> [Version comparison data]:
════════════════

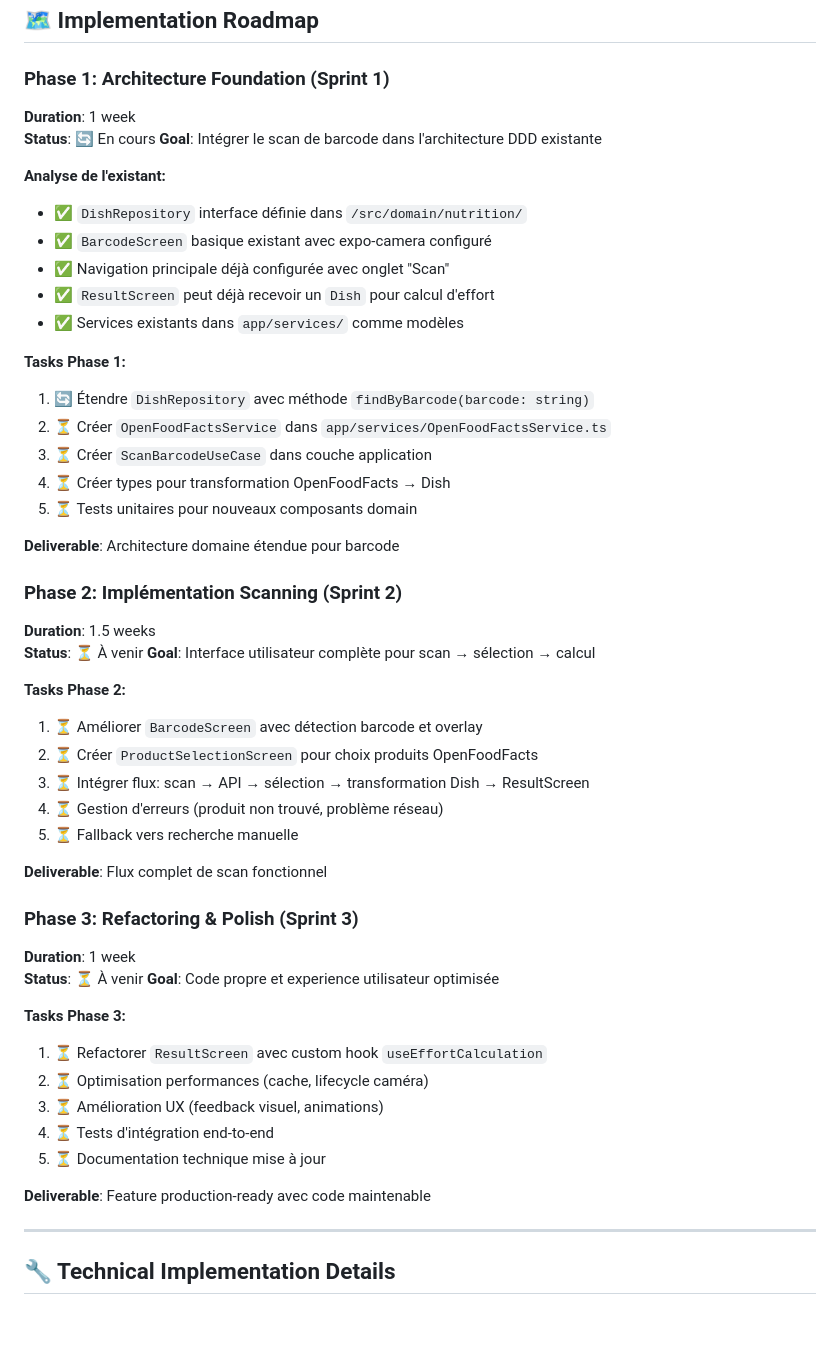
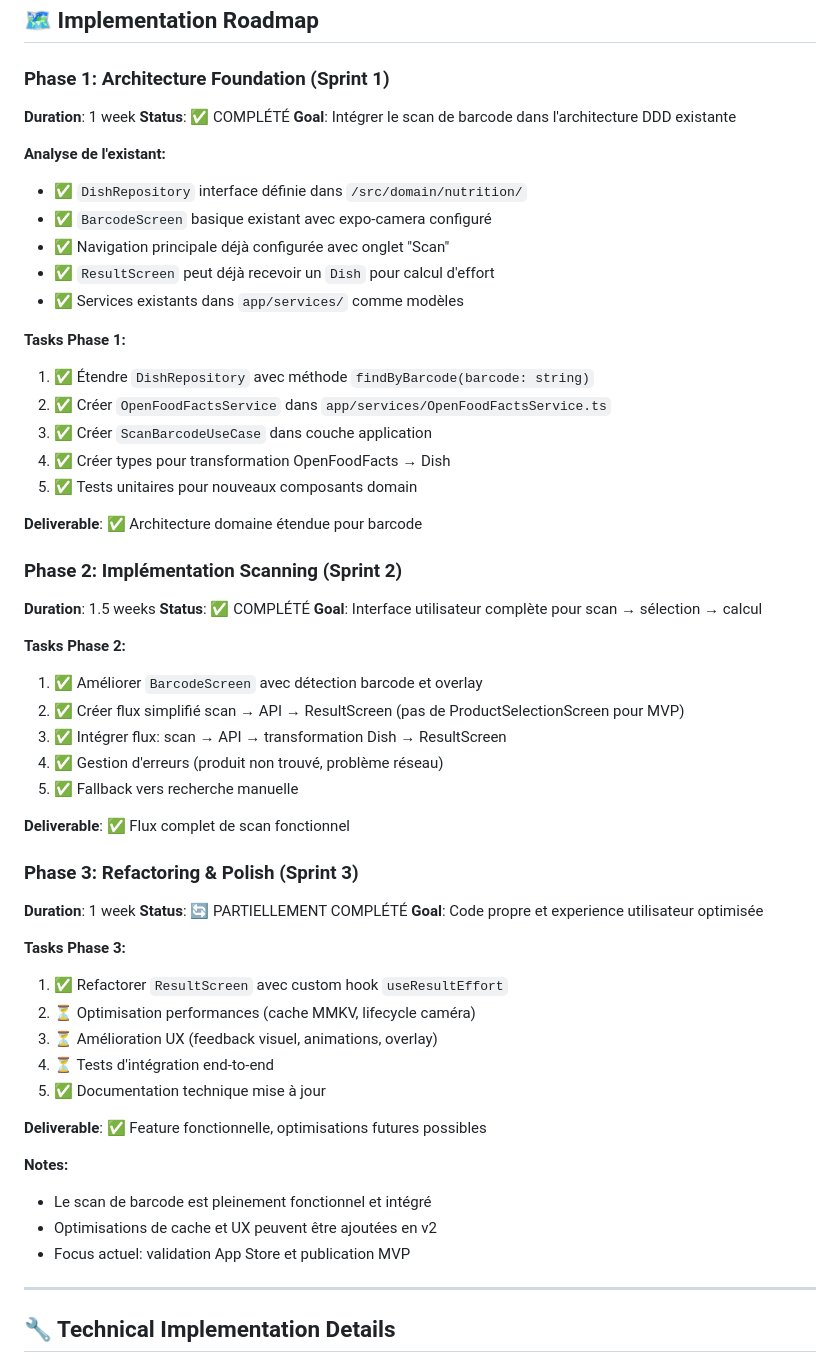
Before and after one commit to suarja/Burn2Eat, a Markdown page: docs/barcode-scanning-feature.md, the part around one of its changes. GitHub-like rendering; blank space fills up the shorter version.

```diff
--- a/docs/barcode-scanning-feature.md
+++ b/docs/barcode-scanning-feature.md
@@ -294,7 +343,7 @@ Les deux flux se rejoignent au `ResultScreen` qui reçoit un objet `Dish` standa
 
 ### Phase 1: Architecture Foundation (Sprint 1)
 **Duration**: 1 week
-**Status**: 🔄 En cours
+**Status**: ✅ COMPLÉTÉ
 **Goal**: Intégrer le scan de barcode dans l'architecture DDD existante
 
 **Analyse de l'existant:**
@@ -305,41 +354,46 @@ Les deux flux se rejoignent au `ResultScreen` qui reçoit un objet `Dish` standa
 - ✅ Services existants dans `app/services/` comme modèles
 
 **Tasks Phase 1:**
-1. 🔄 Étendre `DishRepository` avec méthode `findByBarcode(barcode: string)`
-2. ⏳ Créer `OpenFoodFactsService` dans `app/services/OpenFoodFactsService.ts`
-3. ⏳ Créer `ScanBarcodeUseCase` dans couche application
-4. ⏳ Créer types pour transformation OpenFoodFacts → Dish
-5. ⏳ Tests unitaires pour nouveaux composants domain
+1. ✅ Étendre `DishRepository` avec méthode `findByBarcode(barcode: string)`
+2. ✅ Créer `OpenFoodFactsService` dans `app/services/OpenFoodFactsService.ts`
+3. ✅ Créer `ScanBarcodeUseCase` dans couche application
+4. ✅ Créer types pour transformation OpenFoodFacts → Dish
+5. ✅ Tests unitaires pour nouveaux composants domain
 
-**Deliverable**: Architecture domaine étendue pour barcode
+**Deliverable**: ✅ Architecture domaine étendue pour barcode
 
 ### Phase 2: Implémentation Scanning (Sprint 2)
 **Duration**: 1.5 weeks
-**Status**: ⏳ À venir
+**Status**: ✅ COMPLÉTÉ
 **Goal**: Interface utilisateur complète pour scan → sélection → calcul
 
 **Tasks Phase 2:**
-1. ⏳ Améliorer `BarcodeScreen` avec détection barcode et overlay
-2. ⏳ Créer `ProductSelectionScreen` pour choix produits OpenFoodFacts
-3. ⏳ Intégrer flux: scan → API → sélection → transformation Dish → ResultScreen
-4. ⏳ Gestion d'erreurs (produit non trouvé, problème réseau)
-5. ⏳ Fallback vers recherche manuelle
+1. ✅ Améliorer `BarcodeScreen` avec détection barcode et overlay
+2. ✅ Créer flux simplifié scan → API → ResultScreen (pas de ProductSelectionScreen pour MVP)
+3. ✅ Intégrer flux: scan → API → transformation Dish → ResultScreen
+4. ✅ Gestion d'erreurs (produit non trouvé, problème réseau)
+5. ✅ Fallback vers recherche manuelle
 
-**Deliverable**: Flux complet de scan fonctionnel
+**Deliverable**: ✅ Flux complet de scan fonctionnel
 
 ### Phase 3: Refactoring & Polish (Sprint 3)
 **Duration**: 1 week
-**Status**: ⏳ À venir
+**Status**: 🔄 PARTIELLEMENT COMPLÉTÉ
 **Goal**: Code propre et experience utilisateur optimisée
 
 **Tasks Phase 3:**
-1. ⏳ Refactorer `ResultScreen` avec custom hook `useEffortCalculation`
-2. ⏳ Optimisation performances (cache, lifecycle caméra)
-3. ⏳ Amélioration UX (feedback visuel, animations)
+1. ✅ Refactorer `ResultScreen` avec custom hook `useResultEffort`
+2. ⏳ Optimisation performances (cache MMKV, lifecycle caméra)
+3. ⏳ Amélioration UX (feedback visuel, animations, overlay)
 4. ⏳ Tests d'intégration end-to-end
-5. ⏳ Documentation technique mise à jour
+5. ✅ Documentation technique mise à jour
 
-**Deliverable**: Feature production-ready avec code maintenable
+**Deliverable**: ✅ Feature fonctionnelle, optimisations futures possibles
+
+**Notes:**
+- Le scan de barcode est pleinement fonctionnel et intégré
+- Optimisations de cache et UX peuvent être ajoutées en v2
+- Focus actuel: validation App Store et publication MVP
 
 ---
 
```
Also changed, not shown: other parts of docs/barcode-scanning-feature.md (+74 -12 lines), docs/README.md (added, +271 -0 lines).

════════════════

> [What the task requires]:
Wherever "services" appears in a line of the entries, copy that line.

> [Solution to this problem]:
 - ✅ Services existants dans `app/services/` comme modèles
-2. ⏳ Créer `OpenFoodFactsService` dans `app/services/OpenFoodFactsService.ts`
+2. ✅ Créer `OpenFoodFactsService` dans `app/services/OpenFoodFactsService.ts`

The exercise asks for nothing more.